Global Stock indices had a mixed day yesterday as a combination of poor data and some confusion over progress on trade negotiations between Chian and the US hit market sentiment. The US markets all finished the session in the negative after Durable goods data came out much worse than expected and worries that US tariffs on Chinese imports will be implemented on March 1 rose. Treasuries fell with the US 10 year up to around 2.69% and the dollar gained ground against all the majors with the exception of the yen, the Dxy now sitting at 96.60. On the Commodities front, Gold took a big hit, dropping from 1.5% on the day from 1340 to around 1323 and Oil retreated from recent highs with WTI now trading just south of $57/b and Brent back under $67/b.

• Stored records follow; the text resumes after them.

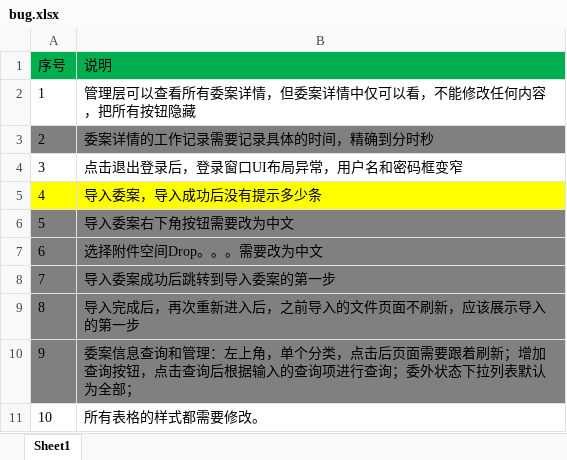
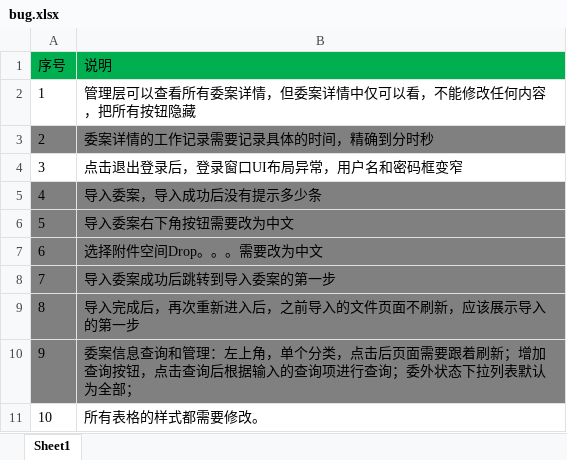
Before and after one commit to Patrick-Wang/LoanMgr, an Excel workbook: doc/bug.xlsx, sheet Sheet1, drawn as a sheet; only a part is shown; values as stored, in another font and other column widths than the file's, no borders; the diff names each change by its address in the sheet, - before the commit and + after, or states it on an @@ line.

```diff
--- a/doc/bug.xlsx (sheet Sheet1)
+++ b/doc/bug.xlsx (sheet Sheet1)
-A5:B5 fill: #FFFF00
+A5:B5 fill: #808080
```
Also changed, not shown: 5 other files.
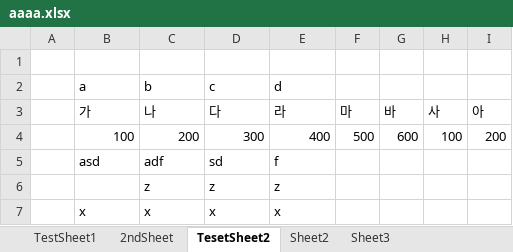
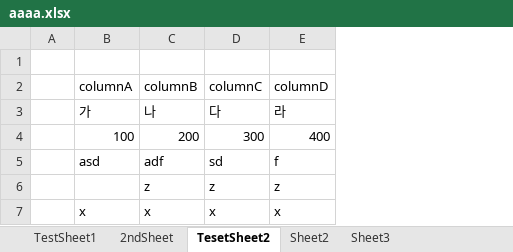
Before and after one commit to goglgo/openAutohotkeyxl, an Excel workbook: aaaa.xlsx, sheet TesetSheet2, drawn as a sheet; values as stored, in another font and other column widths than the file's, no borders; removed rows and columns are numbered as before the commit, all else as after; the diff names each change by its address in the sheet, - before the commit and + after, or states it on an @@ line.

```diff
--- a/aaaa.xlsx (sheet TesetSheet2)
+++ b/aaaa.xlsx (sheet TesetSheet2)
-column F, rows 3-4: 마 | 500
-column G, rows 3-4: 바 | 600
-column H, rows 3-4: 사 | 100
-column I, rows 3-4: 아 | 200
-row 2:  | a | b | c | d
+row 2:  | columnA | columnB | columnC | columnD
```
Also changed, not shown: sheet TestSheet1, 6 other files.
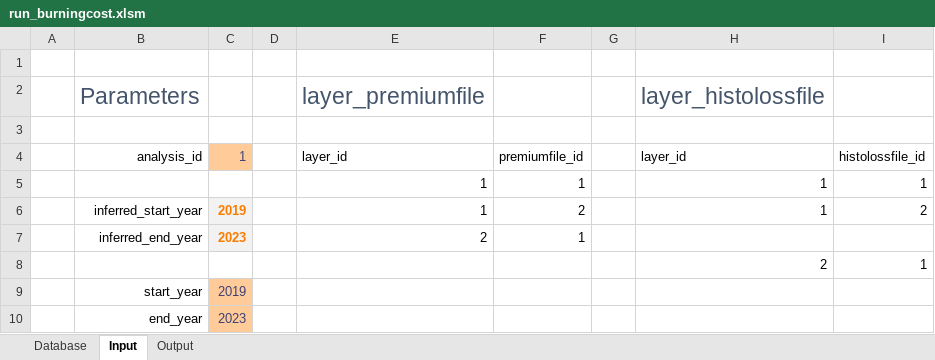
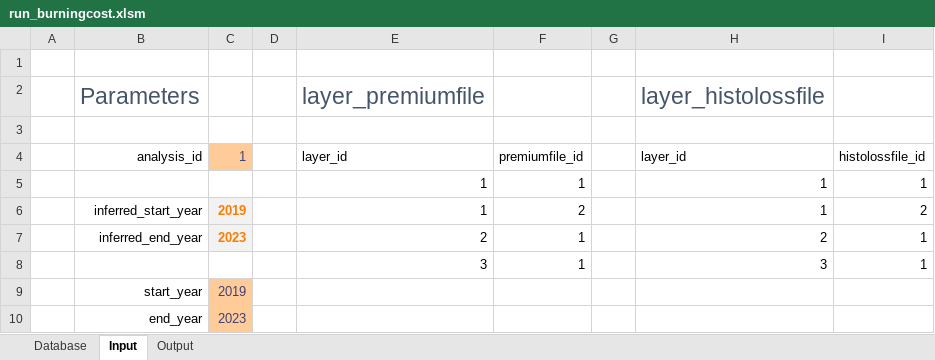
Before and after one commit to alphaousbah/tnv_layer_pricing, an Excel workbook: run_burningcost.xlsm, sheet Input, drawn as a sheet; values as stored, in another font and other column widths than the file's, no borders; charts and pictures and table styles not drawn; removed rows and columns are numbered as before the commit, all else as after; the diff names each change by its address in the sheet, - before the commit and + after, or states it on an @@ line.

```diff
--- a/run_burningcost.xlsm (sheet Input)
+++ b/run_burningcost.xlsm (sheet Input)
-H7 (layer_id): (empty)
+H7 (layer_id): 2
-I7 (histolossfile_id): (empty)
+I7 (histolossfile_id): 1
-row 8:  |  |  |  |  |  |  | 2 | 1
+row 8:  |  |  |  | 3 | 1 |  | 3 | 1
```
Also changed, not shown: sheet Output, sheet Database, 3 other files.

The Aussie took another hit late in the Asian session yesterday as news filtered through that the Chinese port of Dalian has banned imports of Australian Coal, this coming on the back of reports earlier in the week that customs delays in China had more than doubled for Australian Coal. We’d seen strong employment data earlier in the day but this news, plus Westpac predicting two rate cuts this year has superseded the impact of the data print. Political tensions have been escalating between the two countries and some investors are seeing this as a retaliatory measure from China after Canberra banned high profile Chinese telecommunications giant Huawei from Australian 5G networks. The Aussie is back trading under 0.7100 this morning and any further negative news on this front or indeed with regard to global growth concerns could see ‘the battler’ tumble significantly through the crucial 70 cent level.
Looking ahead to today’s trading sessions and it’s a quiet day in terms of data releases in the Asian session. The German IFO number will be a big focus in the London session and focus will move to Canada on the US open with the release of the latest Retail Sales data. The main focus of the trading day will come later in the US session as a whole raft of central bankers are set to speak, notable ECB President Mario Draghi and several members of the FOMC including Vice Chair Richard Clarida.